In between times, drug cartel boss Mzano (Van Peebles) kidnaps Taylor in order to coerce Richard to do his will. For Dad was a British special agent, codename “Nero”, in his previous life, and Mzano wants to use those very particular set of skills, to wipe out all his cartel rivals. You will likely be unsurprised to hear, that once Nero takes care of Mzano’s business, he’s coming right after the boss, in order to retrieve Taylor. Complicating matters, at least slightly, is the presence of Nero’s old boss at Mzano’s side. His permanently nervous expression can be explained by being thoroughly aware of just how good his ex-employee is at… solving problems with violence, shall we say.
This is extremely straightforward and thoroughly linear. Richard has to make his way through three levels of cartel hoods, then take on the Boss Level. The only slight wrinkle is the camera attached to him, so Mzano and his henchmen can watch and cheer him on. Must say, after seeing “…and Mario Van Peebles” in the credits, I was expecting little more than a cameo. But he’s genuinely second-billed and seems to be having fun with it. Less impressive, and this was equally much a surprise, was the largely underwhelming action. Adkins and Florentine have turned out some top-notch stuff before, but thus feels like opportunities were wasted. I mean, what’s the point of having your hero fight his way up multiple floors of a strip-club, if nobody gets hurled off the balcony, to plummet down? Well, save for the MexiTitties.
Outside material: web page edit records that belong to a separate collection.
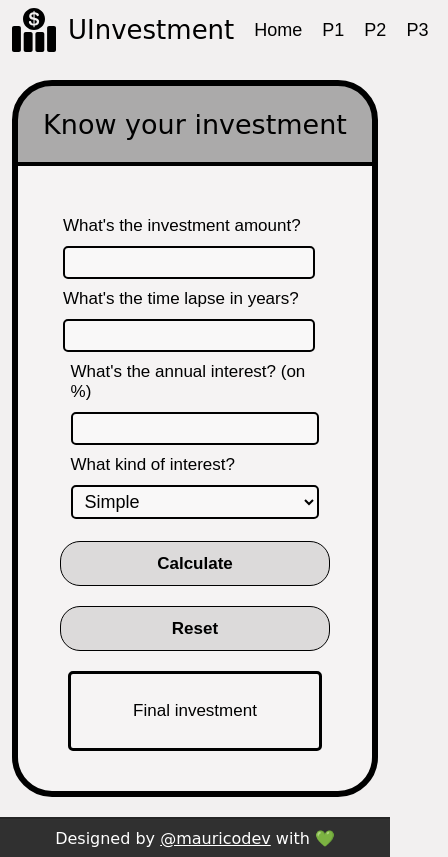
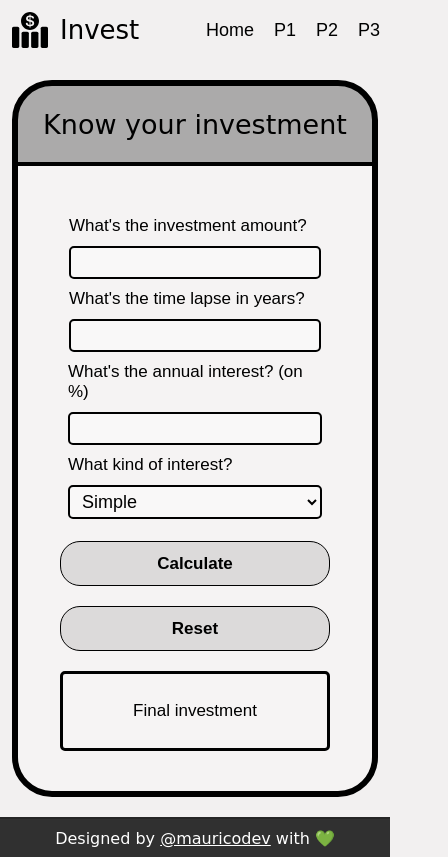
Before and after one commit to maucarrasz/matematicas, a plain HTML site: page taller3.html in a window 390 px wide. Shown: the whole page, 448 px wide, since content can reach past the window. Drawn offline with Linux system fonts and the light colour scheme; a web font is replaced by a local one.

Commit message:
Fix some responsive styles issues

```diff
--- a/styles/taller1.css
+++ b/styles/taller1.css
@@ -34,16 +34,15 @@ header {
 }
 
 .logo-container p {
-  font-size: 2.6rem;
+  font-size: 2.2rem;
   font-family: "Rakkas", cursive;
 }
 .logo {
-  width: 80px;
+  width: 56px;
 }
 
 header ul {
   display: flex;
-  margin: 0 10px;
   font-size: 1.6rem;
   list-style: none;
 }
@@ -73,13 +72,14 @@ main {
 }
 
 .sections-container {
-  display: grid;
-  grid-template-columns: repeat(3, 1fr);
+  display: flex;
+  flex-flow: row wrap;
   position: relative;
+  margin-top: 20px;
 }
 
 .section {
-  width: 90%;
+  width: 100%;
   margin: 0 auto;
   display: flex;
   flex-flow: column wrap;
@@ -93,9 +93,12 @@ main {
 .section h2 {
   width: 132px;
   margin-bottom: 30px;
-  padding: 0 15px;
-  border-bottom: 3px solid black;
-  font-size: 2.8rem;
+
+  padding: 6px 15px;
+  border: 3px solid black;
+  border-radius: 10px;
+  font-size: 2.6rem;
+
   font-family: "Rakkas", cursive;
   text-align: center;
 }
@@ -208,8 +211,7 @@ footer {
   display: flex;
   justify-content: center;
   align-items: center;
-  position: absolute;
-  bottom: 0;
+  position: relative;
   color: #fff;
   background-color: rgba(0, 0, 0, 0.8);
   border-top: 2px solid rgba(0, 0, 0, 0.2);
@@ -227,45 +229,41 @@ footer {
   text-decoration: none;
 }
 
-@media screen and (max-width: 799px) {
-  .logo-container p {
-    font-size: 1.9rem;
+@media screen and (min-width: 600px) {
+  .logo {
+    width: 80px;
   }
   .sections-container {
-    display: flex;
-    flex-flow: row wrap;
+    margin: 0;
   }
   .section {
     width: 50%;
+  }
+  .section h2 {
+    padding: 0 15px;
+    border: none;
+    border-radius: 0;
+    border-bottom: 3px solid black;
+    font-size: 2.8rem;
+  }
+}
+@media screen and (min-width: 850px) {
+  .logo-container p {
+    font-size: 2.6rem;
+  }
+  .sections-container {
+    display: grid;
+    grid-template-columns: repeat(3, 1fr);
+  }
+  .section {
+    width: 100%;
   }
   .section__image {
     width: 140px;
     height: 140px;
   }
   footer {
-    position: relative;
+    position: absolute;
+    bottom: 0;
   }
 }
-@media screen and (max-width: 600px) {
-  header {
-    padding: 0;
-  }
-  header ul {
-    margin: 0;
-  }
-  .logo {
-    width: 56px;
-  }
-  .sections-container {
-    margin-top: 20px;
-  }
-  .section {
-    width: 100%;
-  }
-  .section h2 {
-    font-size: 2.6rem;
-    padding: 6px 15px;
-    border: 3px solid black;
-    border-radius: 10px;
-  }
-}
--- a/styles/taller2.css
+++ b/styles/taller2.css
@@ -34,7 +34,7 @@ header {
   margin-left: 12px;
 }
 .logo {
-  width: 40px;
+  width: 32px;
   margin-right: 12px;
 }
 
@@ -45,7 +45,6 @@ header {
 
 header ul {
   display: flex;
-  margin: 0 10px;
   font-size: 1.6rem;
   list-style: none;
 }
@@ -71,12 +70,11 @@ header li a:hover {
 
 main {
   width: 100%;
-  height: calc(100vh - 100px);
   display: flex;
   justify-content: center;
   align-items: center;
   padding: 0 12px;
-  margin: 0 auto;
+  margin: 10px auto 200px;
   font-size: 1.7rem;
 }
 
@@ -233,7 +231,13 @@ footer {
     margin: 20px auto;
   }
 }
-@media screen and (min-width: 1024px) {
+@media screen and (min-height: 600px) {
+  footer {
+    position: relative;
+  }
+}
+
+@media screen and (min-width: 768px) {
   footer {
     position: absolute;
     bottom: 0;
--- a/styles/taller3.css
+++ b/styles/taller3.css
@@ -29,7 +29,7 @@ header {
   margin-left: 12px;
 }
 .logo {
-  width: 44px;
+  width: 36px;
   margin-right: 12px;
 }
 
@@ -40,7 +40,6 @@ header {
 
 header ul {
   display: flex;
-  margin: 0 10px;
   font-size: 1.6rem;
   list-style: none;
 }
@@ -120,14 +119,10 @@ main .box-content {
   align-items: center;
 }
 .group-container {
-  width: 98%;
   display: flex;
   flex-wrap: wrap;
   justify-content: center;
   margin-bottom: 12px;
-}
-.group-left {
-  margin-right: 12px;
 }
 
 .label-input-container {
@@ -201,6 +196,8 @@ input[type="number"] {
 
 .answer-container {
   width: 100%;
+  min-width: 270px;
+  max-width: 580px;
   height: 80px;
   border: 3px solid black;
   border-radius: 5px;
@@ -261,7 +258,7 @@ footer {
   text-align: center;
 }
 
-@media screen and (min-width: 768px) {
+@media screen and (min-width: 700px) {
   .logo {
     height: 44px;
   }
@@ -269,13 +266,24 @@ footer {
     font-size: 4rem;
   }
   .group-container {
+    width: 100%;
     justify-content: space-between;
   }
+  .group-left {
+    margin-right: 12px;
+  }
+
   .btn-container {
     justify-content: space-between;
   }
 }
-@media screen and (min-width: 1024px) {
+@media screen and (min-height: 600px) {
+  footer {
+    position: relative;
+  }
+}
+
+@media screen and (min-width: 768px) {
   footer {
     position: absolute;
     bottom: 0;
--- a/taller3.html
+++ b/taller3.html
@@ -21,11 +21,11 @@
           alt=""
           class="logo"
         />
-        <p>UInvestment</p>
+        <p>Invest</p>
       </div>
       <nav>
         <ul>
-          <li><a href="."></a>Home</li>
+          <li><a href=".">Home</a></li>
           <li><a href="./taller1.html">P1</a></li>
           <li><a href="./taller2.html">P2</a></li>
           <li><a href="./taller3.html">P3</a></li>
```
The only scene which shows anything much in the way of consistent invention sees Richard fighting multip;e minions, with his hands literally tied behind his back (top). There’s also a scene where he knocks one opponent out by breaking a plate on his head, then uses the shard he’s left holding to cut another’s throat. However, it feels as if the rest of the action world might have caught up significantly, since the Fiorentine/Adkins partnership was in its prime. In a post-John Wick 3/The Night Comes For Us world, this feels just short of adequate.
This review is part of Project Adkins, covering the movies of Scott Adkins.